PROBLEM REQUIREMENTS:
If a line in the entries below includes the string "size", copy it out.

RAW DATA:
■ ■ ■

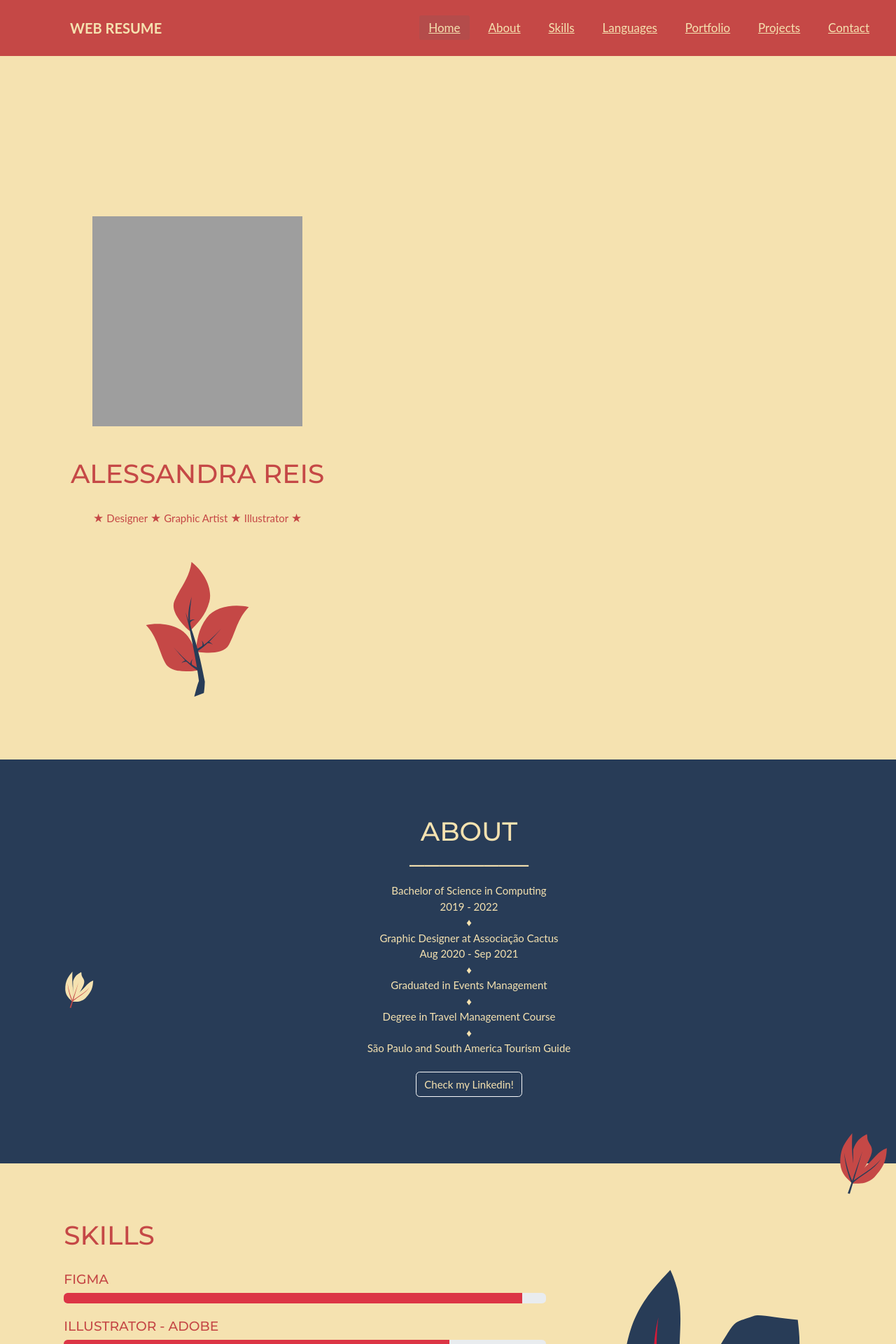
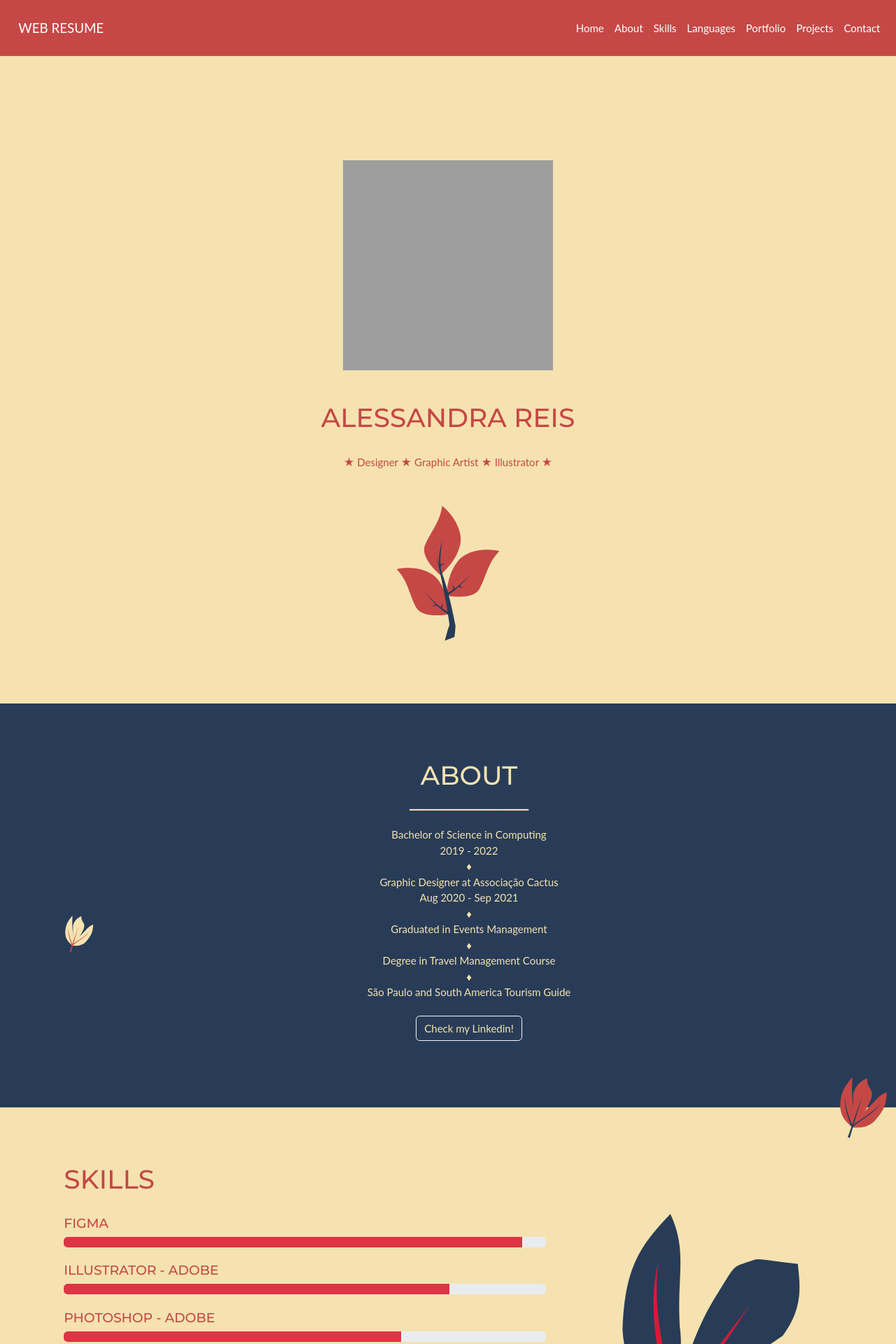
Before and after one commit to Alessandra-Reis/Web-Resume, a PHP site: page / in a window 1280 px wide. Shown: the top 1920 px of the page at 70% size. Run offline with PHP 8.4, Linux system fonts and the light colour scheme; some libraries are stand-ins or nearby versions; grey boxes are pictures that could not be loaded.

Commit message:
update layout
.

```diff
--- a/css/style.css
+++ b/css/style.css
@@ -67,52 +70,9 @@ nav {
   color: #F5E2B0;
 }
 
-label.logo{
-  color: #F5E2B0;
-  font-size: 20px;
-  line-height: 80px;
-  padding: 0 100px;
-  font-weight: bold;
-}
-
-nav ul{
-  float: right;
-  margin-right: 20px;
-}
-
-nav ul li{
-  display: inline-block;
-  line-height: 80px;
-  margin: 0 5px;
-}
-
-nav ul li a{
-  color: #F5E2B0;
-  font-size: 17px;
-  padding: 7px 13px;
-  border-radius: 3px;
-}
-
-a.active,a:hover {
-  background: #B44C4B;
-  transition: 5s;
+#nav-opt:hover {
   text-decoration: underline;
 }
-
-.checkbtn{
-  font-size: 30px;
-  color: #F5E2B0;
-  float: right;
-  line-height: 80px;
-  margin-right: 40px;
-  cursor: pointer;
-  display: none;
-}
-
-#check{
-  display: none;
-}
-
 
 #navbarNav:hover {
   text-decoration: #283c57;
--- a/index.html
+++ b/index.html
@@ -3,9 +3,6 @@
 
 <head>
     <title>Alessandra Reis - Web Resume</title>
-    <meta name="viewport" content="width=device-width, initial-scale=1.0">
-    <link rel="stylesheet" href="style.css">
-    <script src="https://kit.fontawesome.com/a076d05399.js" crossorigin="anonymous"></script>
 
     <!--Favicons-->
     <link href="img/icon1.jpg" rel="icon">
@@ -38,31 +35,14 @@
 
     <!--NAVBAR-->
 
-    <nav>
-        <input type="checkbox" id="check">
-        <label for="check" class="checkbtn">
-            <i class="fas fa-bars"></i>
-        </label>
-        <label class="logo" href="#">WEB RESUME</label>
-        <ul>
-            <li><a class="active" href="#">Home</a></li>
-            <li><a href="#about">About</a></li>
-            <li><a href="#skills">Skills</a></li>
-            <li><a href="#languages">Languages</a></li>
-            <li><a href="#portfolio">Portfolio</a></li>
-            <li><a href="#projects">Projects</a></li>
-            <li><a href="#footer">Contact</a></li>
-        </ul>
-    </nav>
-
-    <!-- <nav class="navbar  fixed-top navbar-expand-lg navbar-dark p-md-3">
+    <nav class="navbar  fixed-top navbar-expand-lg navbar-dark p-md-3">
 
         <div class="container">
             <a class="navbar-brand" href="#">WEB RESUME</a>
         </div>
 
         <button class="navbar-toggler" type="button" data-bs-toggle="collapse" data-bs-target="#navbarNav"
-            aria-controls="navbarNav" aria-expanded="" aria-label="Toggle navigation">
+            aria-controls="navbarNav" aria-expanded="false" aria-label="Toggle navigation">
             <span class="navbar-toggler-icon"></span>
         </button>
 
@@ -92,10 +72,8 @@
                 </li>
             </ul>
         </div>
+
     </nav>
-    -->
-
-
 
     <!--HOME PAGE-->
 
```
Also changed, not shown: other parts of css/style.css (+4 -44 lines).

■ ■ ■

WRITTEN REPLY:
Before and after one commit to Alessandra-Reis/Web-Resume, a PHP site: page / in a window 1280 px wide. Shown: the top 1920 px of the page at 70% size. Run offline with PHP 8.4, Linux system fonts and the light colour scheme; some libraries are stand-ins or nearby versions; grey boxes are pictures that could not be loaded.
-  font-size: 20px;
-  font-size: 17px;
-  font-size: 30px;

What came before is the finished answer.